San Francisco’s KQED is embarking on two partnerships you might not expect from a well-established public broadcaster: one with just-launched Huffington Post San Francisco, the other with four hyperlocal news sites as part of J-Lab’s Networked Journalism Project.
The J-Lab confab got started more than a year ago and culminated Wednesday in partnerships with Berkeleyside, Oakland Local, NeighborWebSJ, and SF Public Press. KQED will feature stories from those partners on air and at KQED’s news site. The station will also train reporters and bloggers to be radio-ready.
“One of the new realizations in the journalism world today is this notion that the ability for single institutions to do it all has been threatened considerably,” Bruce Koon, KQED’s news director, told me. “We’re a regional news entity that serves the area broadly, in terms of the nine-county Bay Area. We can’t get deep into neighborhoods necessarily, but that’s what a lot of these new emerging news sites and blogs are doing. Is there a model in which we can help surface and distribute the kind of great journalism they’re beginning to do to a wider audience?”
As part of J-Lab’s grant from the Knight Foundation, KQED has hired a half-time community news coordinator, Molly Samuel, who servers as sort of an external managing editor. She keeps tabs on the stories partners are working on and and flags the ones that deserve extra attention. Some of those stories are pitched at the morning news meeting and turn into on-air debriefs during All Things Considered.
KQED is historically big on partnerships. With CIR’s California Watch, the station shares the cost of a reporter working for both organizations. California Report, KQED’s 16-year-old statewide newsmagazine, has long featured stories from partner stations.
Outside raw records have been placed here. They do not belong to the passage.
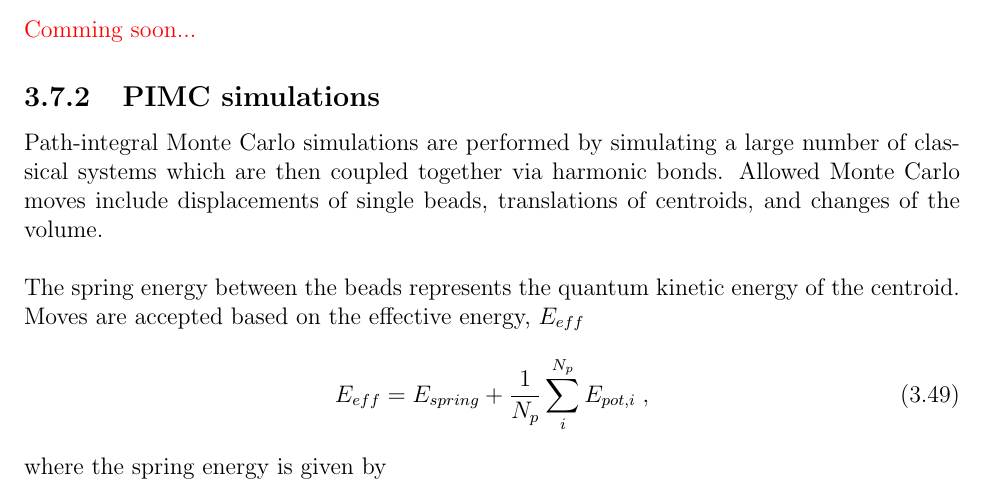
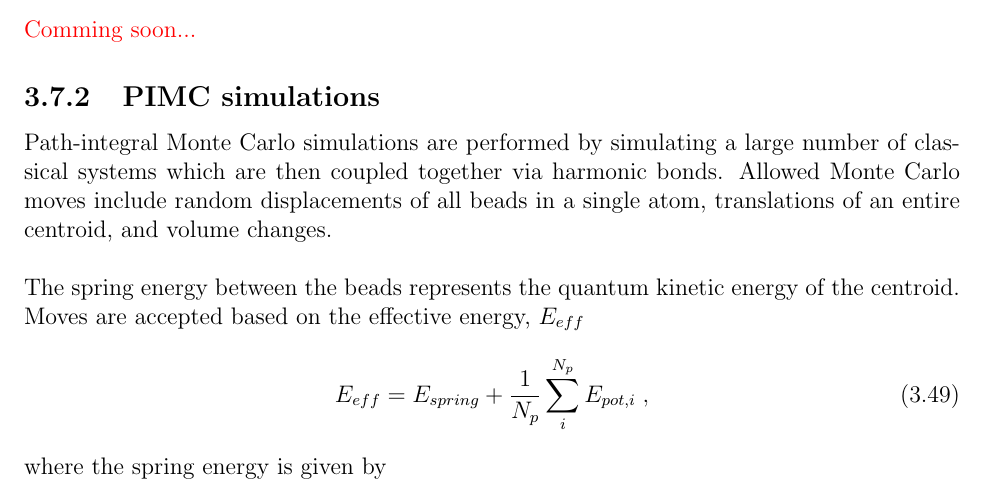
Before and after one commit to kratman/LICHEM_QMMM, a LaTeX thesis (src/manual.tex): part of page 32 of 34, cut so that both start at the same text. Compiled offline with pdfLaTeX; a LaTeX package or settings file that is missing is left out.

Commit message:
Improved PIMC moves

```diff
--- a/src/manual.tex
+++ b/src/manual.tex
@@ -1529,8 +1529,8 @@ the number of atoms.
 Path-integral Monte Carlo simulations are performed by simulating a large
 number of classical systems which are then coupled together via harmonic
 bonds.
-Allowed Monte Carlo moves include displacements of single beads, translations
-of centroids, and changes of the volume. \\
+Allowed Monte Carlo moves include random displacements of all beads in a
+single atom, translations of an entire centroid, and volume changes. \\
 
 The spring energy between the beads represents the quantum kinetic energy of
 the centroid.
```
Also changed, not shown: 2 other files.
As public radio goes, KQED is as mainstream as it gets: 50 years old and the most-listened-to station in San Francisco.
“The actual working out of these collaborations and networks is not an easy task. It involves questions of, ‘What’s the tolerance level of one institution for a different value system or another?’” Koon said. “That’s particularly true between traditional and legacy media and a lot of the new emerging news organizations.”
That’s one reason why the station’s other new arrangement, with The Huffington Post, may strike some as unusual. That deal came together in one month — no onerous contracts, just a handshake agreement.
“What’s been really interesting and, to me, innovative about this partnership is it’s very much been about throwing things at the wall and seeing what sticks,” said Ian Hill, KQED’s online community engagement specialist. “We’re sharing content with them and address any issues that might come up — any link problems, any branding issues — as we go along. So it’s — risky isn’t the right word, but I guess it’s the word I’m looking for.”
KQED provides stories from its popular food blog, Bay Area Bites, to HuffPo’s new San Francisco vertical. The outlets agreed to an (undisclosed) ratio when it comes to how HuffPo treats those stories: Some entries are reposted whole, while others appear as one of those deliciously clickable “visual links” on the home page. “If it is something that they want to take, they will then look at their percentage and determine if they owe us a link or if they can take it for a post,” Hill said. “The links, from our perspective, are really the things that drive traffic. The posts are great for…reaching a new audience and maybe putting our content out in front of Huffington Post readers who may not know about Bay Area Bites.” Huffington Post editors, always needing to feed the beast, get free content. No money changes hands.
Hill would not provide specific numbers, but he said linked posts get an immediate traffic bump, sometimes as much as 50 percent over average posts.
It’s a funny alliance, isn’t it? If KQED’s public-radio instincts are to speak softly and slow down, HuffPo’s are quite the opposite. And if KQED’s reporters are veteran journalists, the hyperlocal news are often powered by 20-something college grads.
“I think our market demands something different than maybe what people will think of typical, quote-unquote ‘typical,’ public media. We actually have an audience that I think trends younger than a lot of public media stations,” Hill said. “And now that I’m thinking about it, it’s kind of interesting — I don’t think we even really discussed the fact that this is an opportunity to maybe reach out to a different audience.”
Koon, the news director, said the fear of failure is what holds back innovation in public media. He stresses the “project” in Network Journalism Project because it allows room to fail.
“It’s so important for public radio or public TV or public broadcasting to get things right, because our stakeholders are our members, the people who subscribe to us, that we often put ourselves in that situation: Well, we can’t fail, we can’t be wrong,” Koon said. “And we’re not sacrificing that, we don’t want to sacrifice that, but we also know that we need to have ways to experiment and innovate so that we can deal with the changing news environment that’s out there.”